Craft Corner

How many ways are there to catch a crook?

1)  Only the BG (bad guy) knows a detail that only he would know; a name, an item at the crime scene, etc.
2)  The BG doesn't know something he's supposed to; the name of his uncle, the time of the crime.
3) The BG leaves something incriminating behind; a fingerprint, his work glove, etc.
4) The BG is seen; surveillance footage, a witness.
5) The BG brags and someone tells the police what he said.
6) The BG's behavior changes; a poor man buys a new car.
7) The BG suffers an injury during the commission of the crime that incriminates him.  He has burns from setting off a fire for example.  Or he has little glass cuts all over his face from the window exploding when he dove through it.
8) The BG has a specific field of knowledge that ordinary people wouldn't know; a court reporter knows something only because she could read the steno notes left at the death scene of another court reporter.

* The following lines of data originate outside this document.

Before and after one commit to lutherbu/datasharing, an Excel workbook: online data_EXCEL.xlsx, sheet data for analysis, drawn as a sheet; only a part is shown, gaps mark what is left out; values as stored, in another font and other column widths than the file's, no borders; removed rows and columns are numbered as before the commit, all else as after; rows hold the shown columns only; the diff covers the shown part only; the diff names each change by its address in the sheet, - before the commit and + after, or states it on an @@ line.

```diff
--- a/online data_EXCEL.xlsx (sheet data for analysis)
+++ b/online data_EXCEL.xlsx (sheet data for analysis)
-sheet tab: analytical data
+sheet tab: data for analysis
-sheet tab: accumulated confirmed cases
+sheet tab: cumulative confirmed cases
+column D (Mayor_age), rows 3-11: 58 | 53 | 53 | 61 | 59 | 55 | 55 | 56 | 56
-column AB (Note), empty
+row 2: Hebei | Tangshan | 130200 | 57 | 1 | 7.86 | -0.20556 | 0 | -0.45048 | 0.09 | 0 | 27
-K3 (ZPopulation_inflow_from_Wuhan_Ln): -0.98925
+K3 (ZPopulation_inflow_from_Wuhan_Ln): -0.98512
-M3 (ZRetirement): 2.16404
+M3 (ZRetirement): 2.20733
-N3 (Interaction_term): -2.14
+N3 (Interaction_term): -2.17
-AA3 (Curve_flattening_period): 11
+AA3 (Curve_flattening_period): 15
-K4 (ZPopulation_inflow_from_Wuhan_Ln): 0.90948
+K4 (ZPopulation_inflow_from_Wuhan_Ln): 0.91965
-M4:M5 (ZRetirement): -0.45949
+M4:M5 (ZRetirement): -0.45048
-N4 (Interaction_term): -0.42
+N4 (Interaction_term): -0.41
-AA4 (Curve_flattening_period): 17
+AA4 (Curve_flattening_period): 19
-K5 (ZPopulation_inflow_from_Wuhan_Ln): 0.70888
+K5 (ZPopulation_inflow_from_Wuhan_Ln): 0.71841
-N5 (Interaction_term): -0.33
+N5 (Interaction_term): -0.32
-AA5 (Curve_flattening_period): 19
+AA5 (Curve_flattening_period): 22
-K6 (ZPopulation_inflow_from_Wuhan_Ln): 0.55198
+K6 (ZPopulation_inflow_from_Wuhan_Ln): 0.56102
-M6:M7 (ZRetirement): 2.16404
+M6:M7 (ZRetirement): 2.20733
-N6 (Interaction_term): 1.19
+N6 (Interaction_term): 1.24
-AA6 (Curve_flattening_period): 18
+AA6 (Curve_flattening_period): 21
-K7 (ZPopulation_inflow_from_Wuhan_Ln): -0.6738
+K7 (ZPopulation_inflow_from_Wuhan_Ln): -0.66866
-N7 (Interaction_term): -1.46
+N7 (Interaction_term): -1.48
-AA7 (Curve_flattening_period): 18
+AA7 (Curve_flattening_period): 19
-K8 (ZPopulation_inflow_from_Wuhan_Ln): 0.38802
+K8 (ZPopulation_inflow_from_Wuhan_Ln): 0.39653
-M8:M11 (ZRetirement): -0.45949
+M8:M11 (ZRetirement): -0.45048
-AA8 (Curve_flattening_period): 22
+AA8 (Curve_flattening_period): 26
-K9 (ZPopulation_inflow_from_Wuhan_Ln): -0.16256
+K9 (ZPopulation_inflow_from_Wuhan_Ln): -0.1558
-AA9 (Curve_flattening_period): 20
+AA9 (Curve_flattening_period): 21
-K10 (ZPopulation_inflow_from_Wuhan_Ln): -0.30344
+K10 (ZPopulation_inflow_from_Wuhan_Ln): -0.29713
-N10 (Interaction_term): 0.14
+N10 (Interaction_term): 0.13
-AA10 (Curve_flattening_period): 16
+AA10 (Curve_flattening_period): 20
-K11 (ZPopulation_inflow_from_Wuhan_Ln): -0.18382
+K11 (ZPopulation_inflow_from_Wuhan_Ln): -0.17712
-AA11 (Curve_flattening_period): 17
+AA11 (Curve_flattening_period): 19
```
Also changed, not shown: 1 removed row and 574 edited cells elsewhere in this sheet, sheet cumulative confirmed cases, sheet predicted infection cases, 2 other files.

Can you think of any other ways? 


Chris said...

How about, the bad guy gets injured in the course of committing the crime - a wound from a broken window, a burn from an explosive or blow torch - and can't explain how it happened?

Or he/she has some knowledge of a subject that narrows the field of suspects. Scientist/doctor/archaeologist... court recorder (sorry, couldn't resist)

Elizabeth said...

If someone has a pacemaker, s/he must stay away from electrical power tools & anything that creates a large magnetic field, such as leaning over a car engine that is running. Electric or gas lawnmowers are a no-no, might be O.K. to ride on a lawn tractor. Power tools that run off of compressed air are O.K.

Jody E. Lebel said...

@ Chris. Okay, good ones. I will add 'suffering an injury during the commission of the crime that incriminates him'.

And: Specific field of knowledge. For example perhaps only a court reporter would know how to read a steno note that another court reporter wrote before she was bludgeoned to death with the judge's gavel.

Jody E. Lebel said...

@ Elizabeth. Tell me how the police know he's the killer because he has a pace maker.

Elizabeth said...

Someone with a pacemaker obviously could be a criminal, but would be much _less_ likely to commit certain types of crimes or to use certain methods. My husband has a pacemaker & occasionally uses an electric drill for a few minutes here & there until I tell him not to do that!

I like your clue about the steno notes ... I actually do know how to read them, because I used to work in court reporting years ago. Please don't name a suspect after me in a case where that knowledge would give me away!

Jody E. Lebel said...

@ Elizabeth. Oh, I get it. We can eliminate the pace maker guy as one of the suspects. Very clever. Not a clue everyone will pick up on right away. I think you should use that one.

I didn't know you were a steno... :) Did you do criminal work? I'm going to include the steno notes clue in my next mystery story... I like that clue too.

Elizabeth said...

Hi Jody, no, I used to be a notereader, transcribing other people's work. Even after all these years I remember how to read steno notes & could probably tell whose notes I was reading, if it was anyone I'd ever worked with. It's funny how people's individual styles show up, even in something with as many rules as stenotype.